Something I haven’t really discussed in too much detail is the fact that I am a veteran’s daughter. My father fought in Vietnam in 1968 through 1969. 68 was a bad year, although honestly, they all were bad years. His generation of service was the generation of anti military protests, of being spit on and called baby killer. There were no emotional half time reunions with my grandparents and aunts. My family was just ecstatic he came home in one piece.

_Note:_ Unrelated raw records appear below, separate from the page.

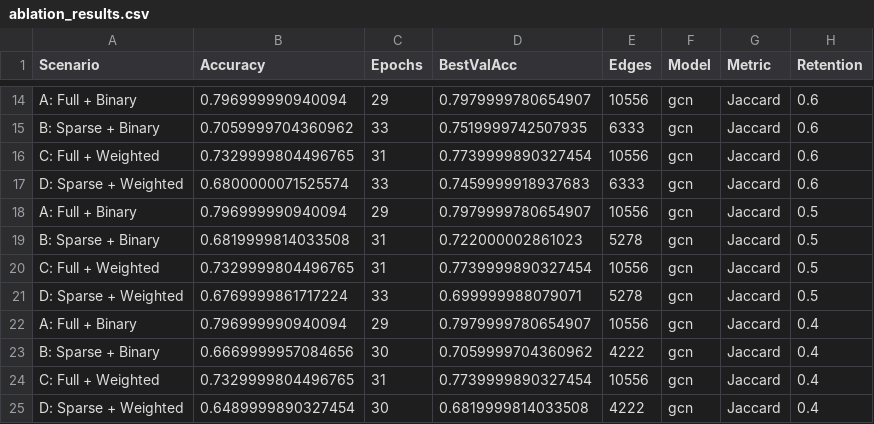
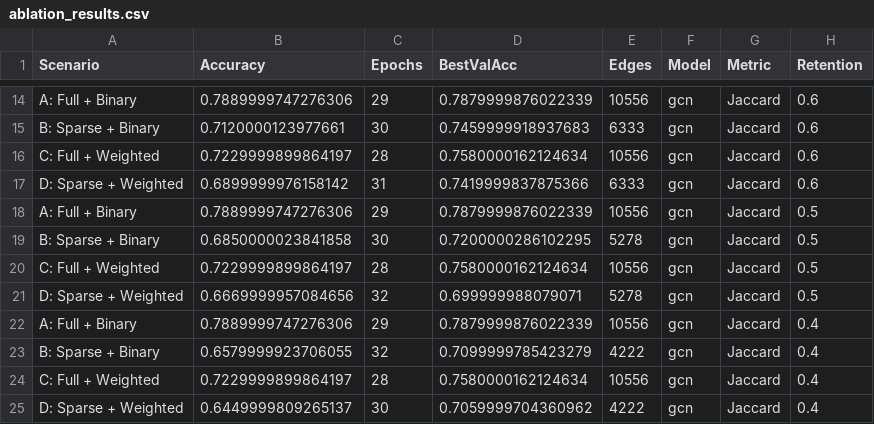
Before and after one commit to ilias-laoukili/gnn-sparsification-research, a CSV file: notebooks/results/ablation_results.csv, drawn as a sheet; only a part is shown, gaps mark what is left out; the diff covers the shown part only; the diff names each change by its address in the sheet, - before the commit and + after, or states it on an @@ line.

```diff
--- a/notebooks/results/ablation_results.csv
+++ b/notebooks/results/ablation_results.csv
-B14 (Accuracy): 0.796999990940094
+B14 (Accuracy): 0.7889999747276306
-D14 (BestValAcc): 0.7979999780654907
+D14 (BestValAcc): 0.7879999876022339
-B15 (Accuracy): 0.7059999704360962
+B15 (Accuracy): 0.7120000123977661
-C15 (Epochs): 33
+C15 (Epochs): 30
-D15 (BestValAcc): 0.7519999742507935
+D15 (BestValAcc): 0.7459999918937683
-B16 (Accuracy): 0.7329999804496765
+B16 (Accuracy): 0.7229999899864197
-C16 (Epochs): 31
+C16 (Epochs): 28
-D16 (BestValAcc): 0.7739999890327454
+D16 (BestValAcc): 0.7580000162124634
-B17 (Accuracy): 0.6800000071525574
+B17 (Accuracy): 0.6899999976158142
-C17 (Epochs): 33
+C17 (Epochs): 31
-D17 (BestValAcc): 0.7459999918937683
+D17 (BestValAcc): 0.7419999837875366
-B18 (Accuracy): 0.796999990940094
+B18 (Accuracy): 0.7889999747276306
-D18 (BestValAcc): 0.7979999780654907
+D18 (BestValAcc): 0.7879999876022339
-B19 (Accuracy): 0.6819999814033508
+B19 (Accuracy): 0.6850000023841858
-C19 (Epochs): 31
+C19 (Epochs): 30
-D19 (BestValAcc): 0.722000002861023
+D19 (BestValAcc): 0.7200000286102295
-B20 (Accuracy): 0.7329999804496765
+B20 (Accuracy): 0.7229999899864197
-C20 (Epochs): 31
+C20 (Epochs): 28
-D20 (BestValAcc): 0.7739999890327454
+D20 (BestValAcc): 0.7580000162124634
-B21 (Accuracy): 0.6769999861717224
+B21 (Accuracy): 0.6669999957084656
-C21 (Epochs): 33
+C21 (Epochs): 32
-B22 (Accuracy): 0.796999990940094
+B22 (Accuracy): 0.7889999747276306
-D22 (BestValAcc): 0.7979999780654907
+D22 (BestValAcc): 0.7879999876022339
-B23 (Accuracy): 0.6669999957084656
+B23 (Accuracy): 0.6579999923706055
-C23 (Epochs): 30
+C23 (Epochs): 32
-D23 (BestValAcc): 0.7059999704360962
+D23 (BestValAcc): 0.7099999785423279
-B24 (Accuracy): 0.7329999804496765
+B24 (Accuracy): 0.7229999899864197
-C24 (Epochs): 31
+C24 (Epochs): 28
-D24 (BestValAcc): 0.7739999890327454
+D24 (BestValAcc): 0.7580000162124634
-B25 (Accuracy): 0.6489999890327454
+B25 (Accuracy): 0.6449999809265137
-D25 (BestValAcc): 0.6819999814033508
+D25 (BestValAcc): 0.7059999704360962
```
Also changed, not shown: 120 edited cells elsewhere in this file, notebooks/results/effect_decomposition.csv, notebooks/results/summary_statistics.csv, 5 other files.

Dad didn’t have a plum assignment, he was drafted into the infantry not long after high school ended.He survived his tour and left. He did not want to be a career military man. He saw and did things that have caused him nightmares. He had PTSD before they had a name for it. You never approached him from behind without announcing who you were, something my mom learned shortly into their courtship. As the years went on, and he started our family with my mom, the mental anguish stopped, only to be replaced with physical ailments related to his service, specifically stemming from his exposure to Agent Orange. First it was eczema, then diabetes. The eczema morphed into psoriasis and his arthritis was re-classified as psoriatic arthritis. His ankle, injured when he stepped out of a Huey after it landed, is now misshapen by arthritis and gout. His back is 95% arthritic and riddled with bone spurs. Dad deals with it, as most men of his generation do, by just gutting it out and continuing on. But now things are different, and I am the reason why.
My father receives medical treatment through the VA. He was lucky enough to get in quickly, not being one of the thousands of people on wait lists. He was in for a check up related to his high blood pressure and diabetes management, and mentioned all of my ailments to his doctor. The doctor surprised him by saying they were hearing of more and more Vietnam veterans with children having similar problems. The doctor suggested I go in to talk to a claims representative, that I might be denied coverage at first, but that a new bill has been submitted that is due to change the coverage veterans’ children receive. When my dad advised me of this, I was skeptical (he has hearing issues in addition to all his other problems), then I started doing research as to health benefits for children of veterans exposed to Agent Orange.
Let me say first off, this research does not produce the most cheery and uplifting results. I learned that, even as sick as I am, I am well off. I can walk and care for myself, which is more than a large percentage can say. I also lived past 30 years of age, again, putting me ahead of many others. However, I found that migraines, reproductive issues, immune system disorders, emotional and mental development problems are found in higher percentages among children of Vietnam veterans than among other groups. I also learned that the federal government is doing next to nothing to help these children. If you think the horrible treatment Veterans get is frustrating, check into what their dependents get. (Interestingly, in doing this research, I also learned my ex-fiancee was exposed to chemicals during his deployment in Iraq, which ended a few months before he and I got together. I am praying he never experiences health problems as a result of his deployment)
My father just attributed his illnesses to getting older, to making poor diet choices, to family history, etc. Now we have learned that many of these things stem from his service and exposure to Agent Orange. He complains very little when you consider all he is going through, and all he went through. He’s always been a good father, provided for his family and didn’t run around on Mom, hit us or drink. Sometimes he doesn’t know what to say when it comes to my illnesses. He’s always prided himself on being able to fix things, be it the car, the house, the yard. He can’t fix what I am going through, and it bothers him to no end. I know he is hoping that the VA may be able to help me, that the same system that is so broken and backwards can help me heal and move forward.
Is it a stretch to say that all my health problems stem from my father’s exposure to Agent Orange? Maybe, but it’s not without merit. We learn more and more about the horrible chemicals every day. There’s a reason there are so many anti Monsanto groups, many headed by children of other Vietnam veterans exposed to their company’s evil product. It’s unknown at present just how many generations will be affected by Agent Orange exposure. This legacy is yet another reason I mourn the Vietnam Veterans, even the ones still alive. Such a thankless, unnecessary war (though all wars are) and they will be victims even after they pass away.
On a related note, please do not turn a blind eye to ways you can help veterans. There are many organizations across the country that help. I am embarrassed not just by the wait times for veterans to get help through the VA, but also by the huge number of homeless veterans. But the number that makes me cry is the number 22. That is how many veterans commit suicide per day. Mind you, this is just the number of reported suicides, the number may actually be higher. We need to change this. You don’t have to be pro-military or pro-war or even pro-Second Amendment, but maybe being a little more pro-human would help all of us.
Filed under: Uncategorized Tagged: chronic illness, family, father, mental illness, veteran